We appreciate too that the free movement of labour is only a corollary of free trade in other commodities since what we are talking about here is free trade throughout the Common Market in the commodity labour-power. All the same, this has meant that workers have been able to travel freely over a larger area than previously (even if this is only a return to a situation which existed in Europe before 1914) and this is a real, if marginal, improvement.
The first thing to notice about the European Parliament is that it is not really a Parliament. Real decision-making power in the Common Market lies with the Council of Ministers from the various member states who come to decisions on the basis of proposals from the European Commission in Brussels. The so-called Parliament is merely a sort of advisory committee that is consulted in the course of this decision-making process.
When elections to the European Parliament take place workers in countries with a total population of 270 million (320 million if and when Spain and Portugal join) are being given the opportunity to express their views at the same time. At the moment they misuse this opportunity by confining their support for capitalism but, when the socialist movement has reached a more developed stage this will provide an occasion for socialists to demonstrate their strength across frontiers, to turn these at the moment meaningless elections into a Europe-wide referendum on the issue of “socialism or capitalism”?
Elections to the European Parliament are taking place next month, on 14 June. Socialists will be able to express their support for world socialism by writing “WORLD SOCIALISM” “SOCIALISME MONDIALE”, “WELTSOZIALISMUS”, “SOCIALISMO MONDIALO” across their ballot paper.
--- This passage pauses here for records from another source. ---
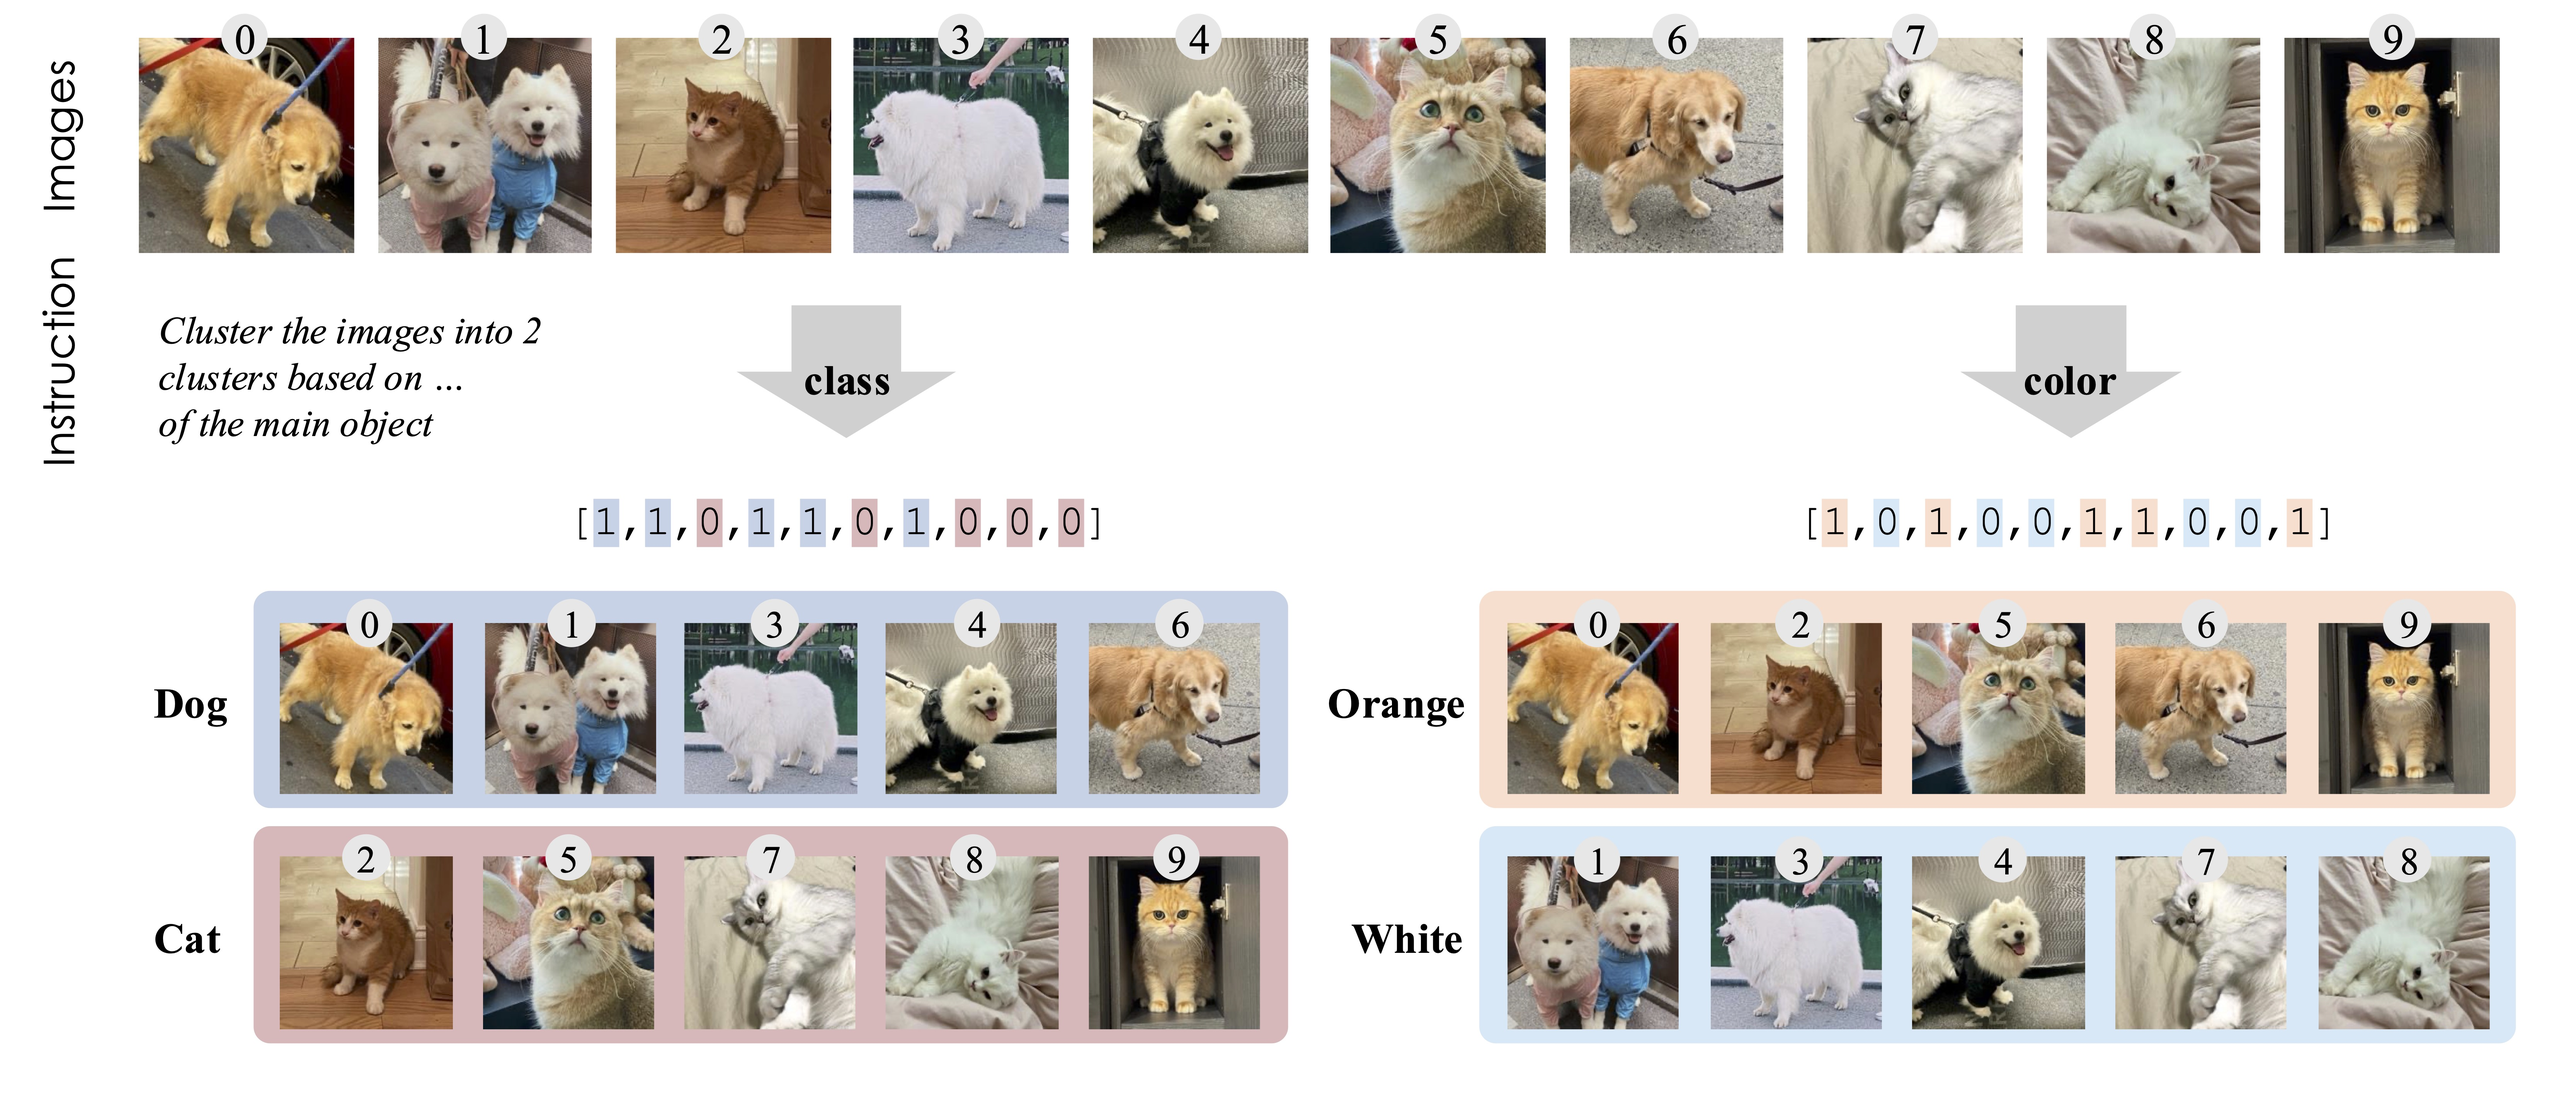
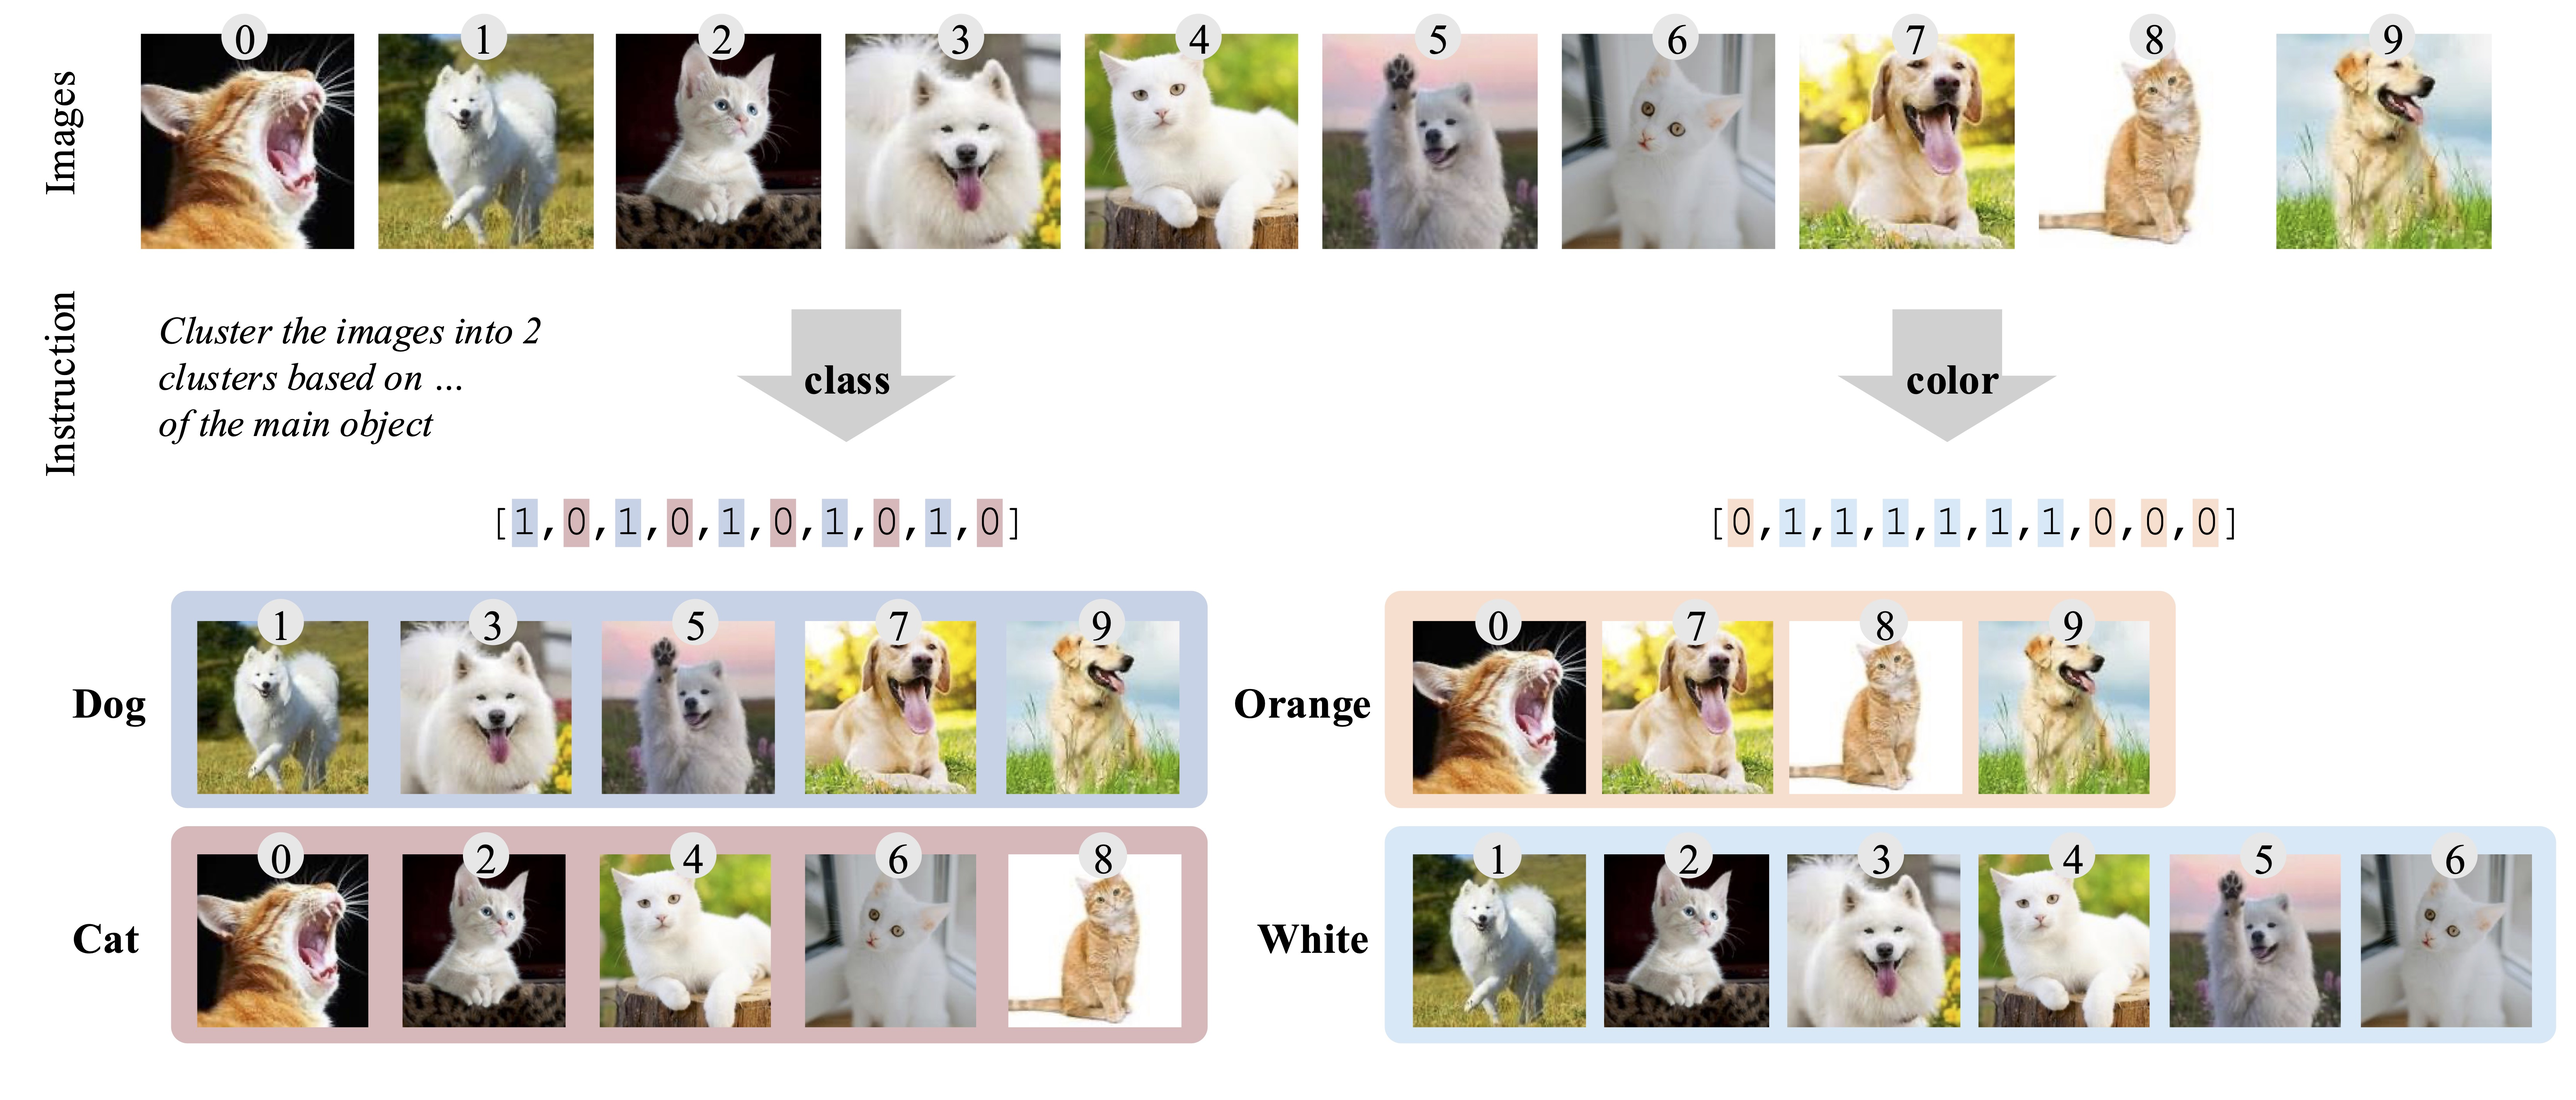
update figures

diff --git a/index.html b/index.html
@@ -18,7 +18,7 @@
   <meta property="og:description" content="In-Context Clustering (ICC), a flexible LLM-based procedure for clustering data from diverse distributions."/>
   <meta property="og:url" content="https://agenticlearning.ai/icc/"/>
   <!-- Path to banner image, should be in the path listed below. Optimal dimenssions are 1200X630-->
-  <meta property="og:image" content="static/image/image_clustering.pdf" />
+  <meta property="og:image" content="static/image/icc.jpeg" />
   <meta property="og:image:width" content="1200"/>
   <meta property="og:image:height" content="630"/>
 
@@ -26,10 +26,10 @@
   <meta name="twitter:title" content="In-Context Clustering with Large Language Models">
   <meta name="twitter:description" content="In-Context Clustering (ICC), a flexible LLM-based procedure for clustering data from diverse distributions.">
   <!-- Path to banner image, should be in the path listed below. Optimal dimenssions are 1200X600-->
-  <meta name="twitter:image" content="static/media/image_clustering.pdf">
+  <meta name="twitter:image" content="static/image/icc.jpeg">
   <meta name="twitter:card" content="summary_large_image">
   <!-- Keywords for your paper to be indexed by-->
-  <meta name="keywords" content="LLM,Clustering,Attention,Multimodal">
+  <meta name="keywords" content="LLM,Clustering,Multimodal">
   <meta name="viewport" content="width=device-width, initial-scale=1">
 
 
@@ -140,7 +140,7 @@
         <h2 class="title is-4">Abstract</h2>
         <div class="content has-text-justified">
           <p>
-            We propose In-Context Clustering (ICC), a flexible LLM-based procedure for clustering data from diverse distributions. Unlike traditional clustering algorithms constrained by predefined similarity measures, ICC flexibly captures complex relationships among inputs through the attention mechanism. We show that pretrained LLMs exhibit impressive zero-shot clustering capabilities on text-encoded numeric data, with attention matrices showing salient cluster patterns. Spectral clustering using these attention matrices provides surprisingly competitive performance. We further enhance the clustering capabilities of LLMs on numeric and image data through fine-tuning using Next Token Prediction (NTP) loss. Moreover, the flexibility of LLM prompting enables text-conditioned image clustering, a capability that classical clustering methods lack. Our work extends in-context learning to an unsupervised setting, showcasing the effectiveness and flexibility of LLMs for clustering.
+            We propose In-Context Clustering (ICC), a flexible LLM-based procedure for clustering data from diverse distributions. Unlike traditional clustering algorithms constrained by predefined similarity measures, ICC flexibly captures complex relationships among inputs through an attention mechanism. We show that pretrained LLMs exhibit impressive zero-shot clustering capabilities on text-encoded numeric data, with attention matrices showing salient cluster patterns. Spectral clustering using attention matrices offers surprisingly competitive performance. We further enhance the clustering capabilities of LLMs on numeric and image data through fine-tuning using the Next Token Prediction (NTP) loss. Moreover, the flexibility of LLM prompting enables text-conditioned image clustering, a capability that classical clustering methods lack. Our work extends in-context learning to an unsupervised setting, showcasing the effectiveness and flexibility of LLMs for clustering.
           </p>
         </div>
       </div>

diff --git a/README.md b/README.md
@@ -1,3 +1,3 @@
 # In-Context Clustering with Large Language Models
 
-Abstract: We propose In-Context Clustering (ICC), a flexible LLM-based procedure for clustering data from diverse distributions. Unlike traditional clustering algorithms constrained by predefined similarity measures, ICC flexibly captures complex relationships among inputs through the attention mechanism. We show that pretrained LLMs exhibit impressive zero-shot clustering capabilities on text-encoded numeric data, with attention matrices showing salient cluster patterns. Spectral clustering using these attention matrices provides surprisingly competitive performance. We further enhance the clustering capabilities of LLMs on numeric and image data through fine-tuning using Next Token Prediction (NTP) loss. Moreover, the flexibility of LLM prompting enables text-conditioned image clustering, a capability that classical clustering methods lack. Our work extends in-context learning to an unsupervised setting, showcasing the effectiveness and flexibility of LLMs for clustering.
+Abstract: We propose In-Context Clustering (ICC), a flexible LLM-based procedure for clustering data from diverse distributions. Unlike traditional clustering algorithms constrained by predefined similarity measures, ICC flexibly captures complex relationships among inputs through an attention mechanism. We show that pretrained LLMs exhibit impressive zero-shot clustering capabilities on text-encoded numeric data, with attention matrices showing salient cluster patterns. Spectral clustering using attention matrices offers surprisingly competitive performance. We further enhance the clustering capabilities of LLMs on numeric and image data through fine-tuning using the Next Token Prediction (NTP) loss. Moreover, the flexibility of LLM prompting enables text-conditioned image clustering, a capability that classical clustering methods lack. Our work extends in-context learning to an unsupervised setting, showcasing the effectiveness and flexibility of LLMs for clustering.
The Socialist Party of Great Britain will not now be contesting the forthcoming European Election in Central London. We will, however, be mounting an intensive propaganda campaign, during which your help will still be needed. Please contact the Parliamentary Committee at Head Office for details.